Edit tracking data

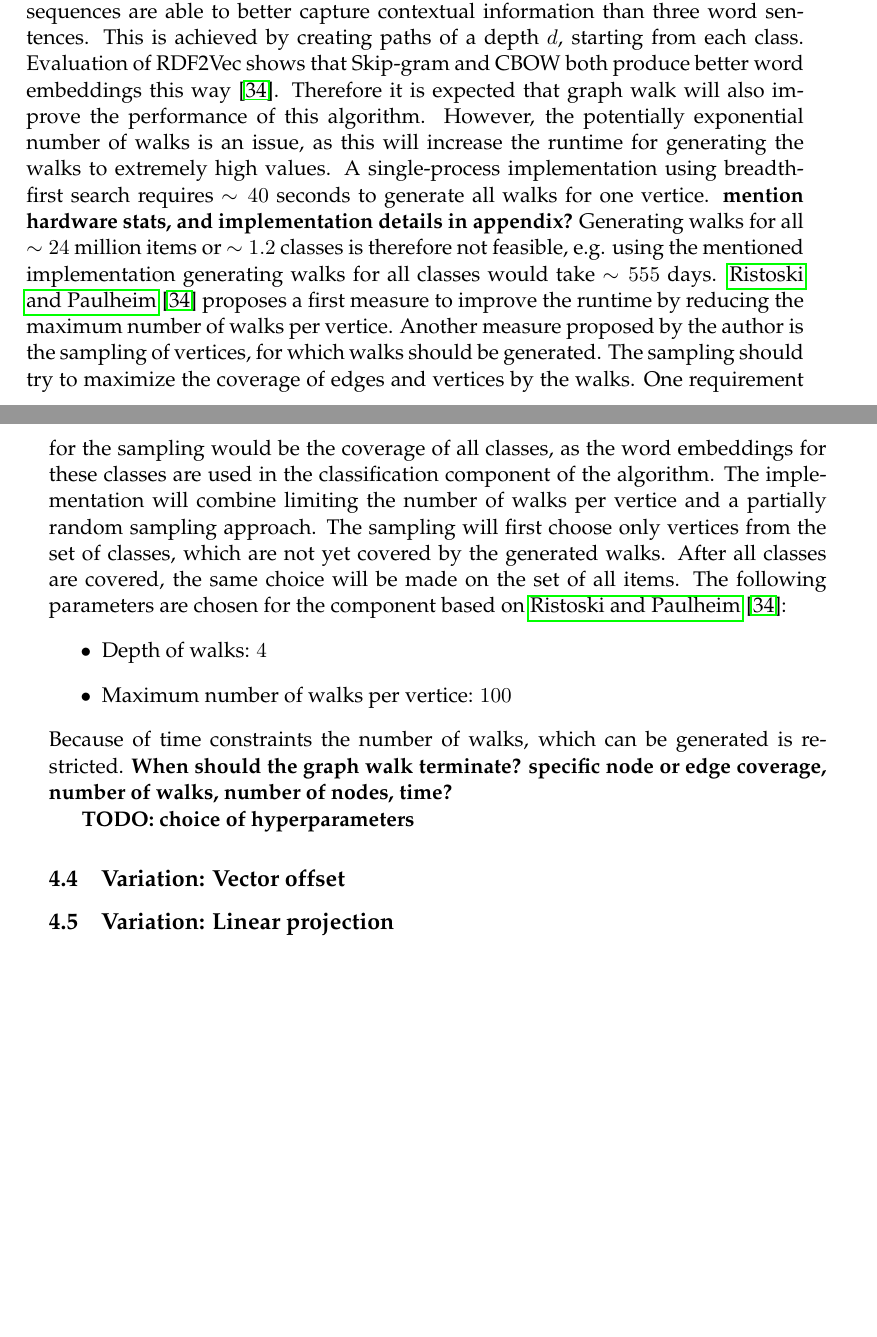
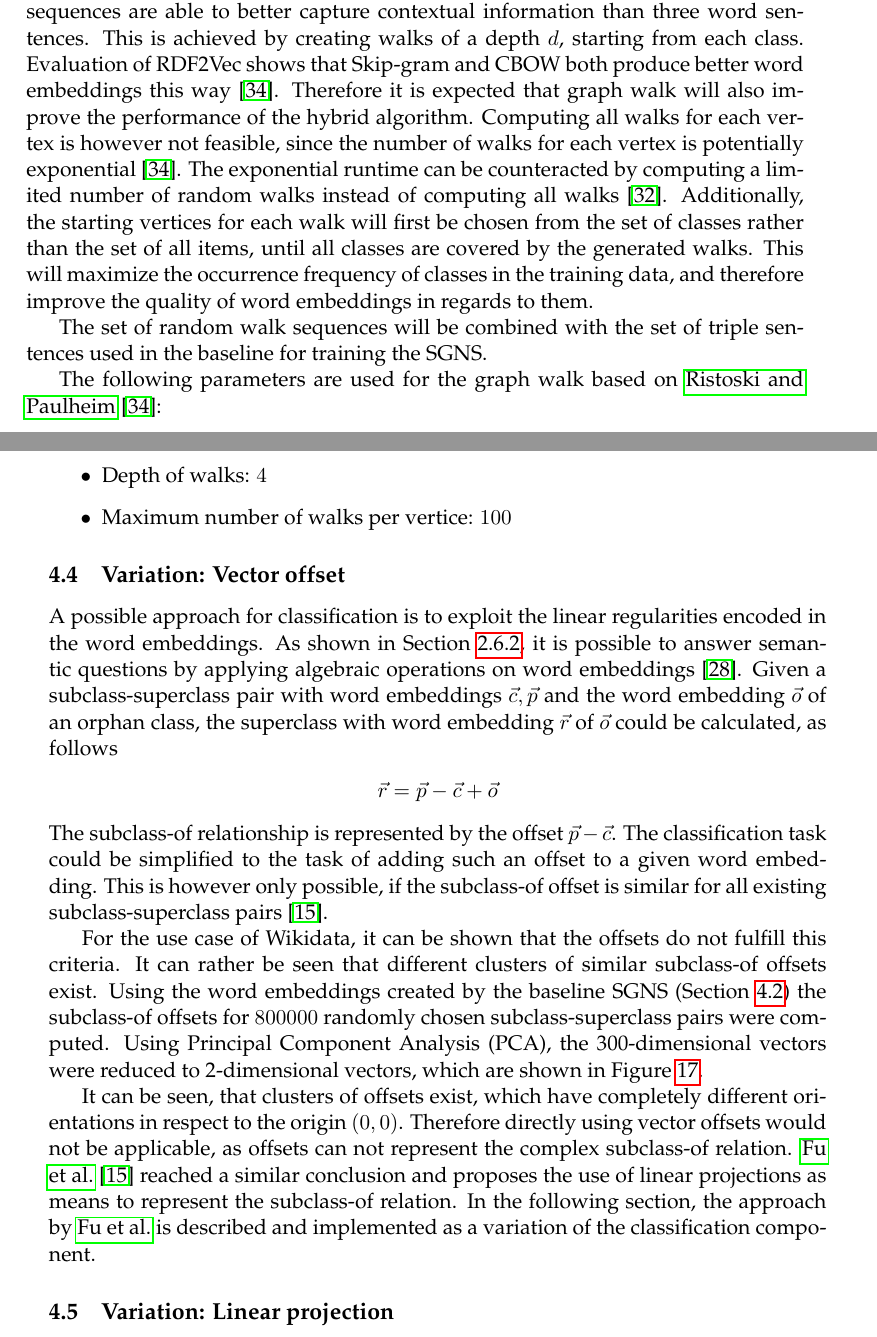
Before and after one commit to AlexBaier/bachelorthesis, a LaTeX thesis (thesis/thesis.ltx, which reads thesis/algorithm.ltx): two parts of pages 37 and 38 of 43 before the commit and two parts of pages 37 and 38 of 44 after it, joined at a grey line, cut so that both start at the same text, the shorter picture padded with empty space. The pictures show the PDF file thesis/thesis.pdf that the author committed with the source.

Commit message:
Added "Variation: Vector offset". Edited "Variation: Graph walk".

```diff
--- a/thesis/algorithm.ltx
+++ b/thesis/algorithm.ltx
@@ -79,37 +81,55 @@ word embeddings like \fullcite{Mikolov2013}.
 A graph walk, developed by \fullcite{Ristoski2016} and explained in Section~\ref{section:rdf2vec}
 can be used for generating longer sentences instead of triple sentences.
 The longer sequences are able to better capture contextual information than three word sentences.
-This is achieved by creating paths of a depth $d$, starting from each class.
+This is achieved by creating walks of a depth $d$, starting from each class.
 Evaluation of RDF2Vec shows that  Skip-gram and CBOW both produce better word embeddings this way
 \cite{Ristoski2016}.
-Therefore it is expected that graph walk will also improve the performance of this algorithm.
-However, the potentially exponential number of walks is an issue, as this will increase the runtime
-for generating the walks to extremely high values. A single-process implementation using breadth-first
-search requires $\sim 40$ seconds to generate all walks for one vertice. \textbf{mention hardware stats, and
-implementation details in appendix?}
-Generating walks for all $\sim 24$ million items or $\sim 1.2$ classes is therefore not feasible,
-e.g. using the mentioned implementation generating walks for all classes would take $\sim 555$ days.
-\fullcite{Ristoski2016} proposes a first measure to improve the runtime by reducing the maximum number
-of walks per vertice.
-Another measure proposed by the author is the sampling of vertices, for which walks should be generated.
-The sampling should try to maximize the coverage of edges and vertices by the walks.
-One requirement for the sampling would be the coverage of all classes, as the word embeddings for
-these classes are used in the classification component of the algorithm.
-The implementation will combine limiting the number of walks per vertice and a partially random sampling approach.
-The sampling will first choose only vertices from the set of classes, which are not yet covered by the
-generated walks. After all classes are covered, the same choice will be made on the set of all items.
-The following parameters are chosen for the component based on \fullcite{Ristoski2016}:
+Therefore it is expected that graph walk will also improve the performance of the hybrid algorithm.
+Computing all walks for each vertex is however not feasible, since the number of walks for each vertex is potentially exponential \cite{Ristoski2016}.
+The exponential runtime can be counteracted by computing a limited number of random walks instead of computing all walks \cite{Perozzi2014}.
+Additionally, the starting vertices for each walk will first be chosen from the set of classes rather than the set of all items,
+until all classes are covered by the generated walks.
+This will maximize the occurrence frequency of classes in the training data, and therefore improve the quality of word embeddings
+in regards to them.
+
+The set of random walk sequences will be combined with the set of triple sentences used in the baseline for training the SGNS.
+
+The following parameters are used for the graph walk based on \fullcite{Ristoski2016}:
 \begin{itemize}
 \item Depth of walks: $4$
 \item Maximum number of walks per vertice: $100$
 \end{itemize}
-Because of time constraints the number of walks, which can be generated is restricted.
-\textbf{When should the graph walk terminate? specific node or edge coverage, number of walks,
-number of nodes, time?}
-
-\textbf{TODO: choice of hyperparameters}
 
 \subsection{Variation: Vector offset}
+A possible approach for classification is to exploit the linear regularities encoded in the word embeddings.
+As shown in Section~\ref{section:word2vec}, it is possible to answer semantic questions by applying algebraic operations on word embeddings \cite{Mikolov2013}.
+Given a subclass-superclass pair with word embeddings $\vec{c}, \vec{p}$ and the word embedding $\vec{o}$ of an orphan class,
+the superclass with word embedding $\vec{r}$ of $\vec{o}$ could be calculated, as follows
+\begin{align*}
+\vec{r} = \vec{p} - \vec{c} + \vec{o}
+\end{align*}
+The subclass-of relationship is represented by the offset $\vec{p} - \vec{c}$.
+The classification task could be simplified to the task of adding such an offset to a given word embedding.
+This is however only possible, if the subclass-of offset is similar for all existing subclass-superclass pairs \cite{Fu2014}.
+
+For the use case of Wikidata, it can be shown that the offsets do not fulfill this criteria. It can rather be seen that different clusters of
+similar subclass-of offsets exist.
+Using the word embeddings created by the baseline SGNS (Section~\ref{section:baseline})
+the subclass-of offsets for $800000$ randomly chosen subclass-superclass pairs were computed.
+Using Principal Component Analysis (PCA), the 300-dimensional vectors were reduced to  2-dimensional vectors,
+which are shown in Figure~\ref{fig:2d offsets}.
+
+\begin{figure}
+\centering
+\includegraphics[width=0.75\textwidth]{images/algorithm/2d_subclass_offsets.png}
+\caption{Subclass-of offsets of $400000$ randomly chosen subclass-superclass pairs}
+\label{fig:2d offsets}
+\end{figure}
+
+It can be seen, that clusters of offsets exist, which have completely different orientations in respect to the origin $(0,0)$.
+Therefore directly using vector offsets would not be applicable, as offsets can not represent the complex subclass-of relation.
+\fullcite{Fu2014} reached a similar conclusion and proposes the use of linear projections as means to represent the subclass-of relation.
+In the following section, the approach by \citeauthor{Fu2014} is described and implemented as a variation of the classification component.
 
 \subsection{Variation: Linear projection}
 
```
Also changed, not shown: thesis/preamble.sty (+1 -1 lines), thesis/thesis.pdf, thesis/algorithm.ltx (4 more changed lines).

* PROBLEM TO SOLVE
All the lines above should be reproduced exactly, and none of the pictures.

* ANSWER BOX
Before and after one commit to AlexBaier/bachelorthesis, a LaTeX thesis (thesis/thesis.ltx, which reads thesis/algorithm.ltx): two parts of pages 37 and 38 of 43 before the commit and two parts of pages 37 and 38 of 44 after it, joined at a grey line, cut so that both start at the same text, the shorter picture padded with empty space. The pictures show the PDF file thesis/thesis.pdf that the author committed with the source.

Commit message:
Added "Variation: Vector offset". Edited "Variation: Graph walk".

```diff
--- a/thesis/algorithm.ltx
+++ b/thesis/algorithm.ltx
@@ -79,37 +81,55 @@ word embeddings like \fullcite{Mikolov2013}.
 A graph walk, developed by \fullcite{Ristoski2016} and explained in Section~\ref{section:rdf2vec}
 can be used for generating longer sentences instead of triple sentences.
 The longer sequences are able to better capture contextual information than three word sentences.
-This is achieved by creating paths of a depth $d$, starting from each class.
+This is achieved by creating walks of a depth $d$, starting from each class.
 Evaluation of RDF2Vec shows that  Skip-gram and CBOW both produce better word embeddings this way
 \cite{Ristoski2016}.
-Therefore it is expected that graph walk will also improve the performance of this algorithm.
-However, the potentially exponential number of walks is an issue, as this will increase the runtime
-for generating the walks to extremely high values. A single-process implementation using breadth-first
-search requires $\sim 40$ seconds to generate all walks for one vertice. \textbf{mention hardware stats, and
-implementation details in appendix?}
-Generating walks for all $\sim 24$ million items or $\sim 1.2$ classes is therefore not feasible,
-e.g. using the mentioned implementation generating walks for all classes would take $\sim 555$ days.
-\fullcite{Ristoski2016} proposes a first measure to improve the runtime by reducing the maximum number
-of walks per vertice.
-Another measure proposed by the author is the sampling of vertices, for which walks should be generated.
-The sampling should try to maximize the coverage of edges and vertices by the walks.
-One requirement for the sampling would be the coverage of all classes, as the word embeddings for
-these classes are used in the classification component of the algorithm.
-The implementation will combine limiting the number of walks per vertice and a partially random sampling approach.
-The sampling will first choose only vertices from the set of classes, which are not yet covered by the
-generated walks. After all classes are covered, the same choice will be made on the set of all items.
-The following parameters are chosen for the component based on \fullcite{Ristoski2016}:
+Therefore it is expected that graph walk will also improve the performance of the hybrid algorithm.
+Computing all walks for each vertex is however not feasible, since the number of walks for each vertex is potentially exponential \cite{Ristoski2016}.
+The exponential runtime can be counteracted by computing a limited number of random walks instead of computing all walks \cite{Perozzi2014}.
+Additionally, the starting vertices for each walk will first be chosen from the set of classes rather than the set of all items,
+until all classes are covered by the generated walks.
+This will maximize the occurrence frequency of classes in the training data, and therefore improve the quality of word embeddings
+in regards to them.
+
+The set of random walk sequences will be combined with the set of triple sentences used in the baseline for training the SGNS.
+
+The following parameters are used for the graph walk based on \fullcite{Ristoski2016}:
 \begin{itemize}
 \item Depth of walks: $4$
 \item Maximum number of walks per vertice: $100$
 \end{itemize}
-Because of time constraints the number of walks, which can be generated is restricted.
-\textbf{When should the graph walk terminate? specific node or edge coverage, number of walks,
-number of nodes, time?}
-
-\textbf{TODO: choice of hyperparameters}
 
 \subsection{Variation: Vector offset}
+A possible approach for classification is to exploit the linear regularities encoded in the word embeddings.
+As shown in Section~\ref{section:word2vec}, it is possible to answer semantic questions by applying algebraic operations on word embeddings \cite{Mikolov2013}.
+Given a subclass-superclass pair with word embeddings $\vec{c}, \vec{p}$ and the word embedding $\vec{o}$ of an orphan class,
+the superclass with word embedding $\vec{r}$ of $\vec{o}$ could be calculated, as follows
+\begin{align*}
+\vec{r} = \vec{p} - \vec{c} + \vec{o}
+\end{align*}
+The subclass-of relationship is represented by the offset $\vec{p} - \vec{c}$.
+The classification task could be simplified to the task of adding such an offset to a given word embedding.
+This is however only possible, if the subclass-of offset is similar for all existing subclass-superclass pairs \cite{Fu2014}.
+
+For the use case of Wikidata, it can be shown that the offsets do not fulfill this criteria. It can rather be seen that different clusters of
+similar subclass-of offsets exist.
+Using the word embeddings created by the baseline SGNS (Section~\ref{section:baseline})
+the subclass-of offsets for $800000$ randomly chosen subclass-superclass pairs were computed.
+Using Principal Component Analysis (PCA), the 300-dimensional vectors were reduced to  2-dimensional vectors,
+which are shown in Figure~\ref{fig:2d offsets}.
+
+\begin{figure}
+\centering
+\includegraphics[width=0.75\textwidth]{images/algorithm/2d_subclass_offsets.png}
+\caption{Subclass-of offsets of $400000$ randomly chosen subclass-superclass pairs}
+\label{fig:2d offsets}
+\end{figure}
+
+It can be seen, that clusters of offsets exist, which have completely different orientations in respect to the origin $(0,0)$.
+Therefore directly using vector offsets would not be applicable, as offsets can not represent the complex subclass-of relation.
+\fullcite{Fu2014} reached a similar conclusion and proposes the use of linear projections as means to represent the subclass-of relation.
+In the following section, the approach by \citeauthor{Fu2014} is described and implemented as a variation of the classification component.
 
 \subsection{Variation: Linear projection}
 
```
Also changed, not shown: thesis/preamble.sty (+1 -1 lines), thesis/thesis.pdf, thesis/algorithm.ltx (4 more changed lines).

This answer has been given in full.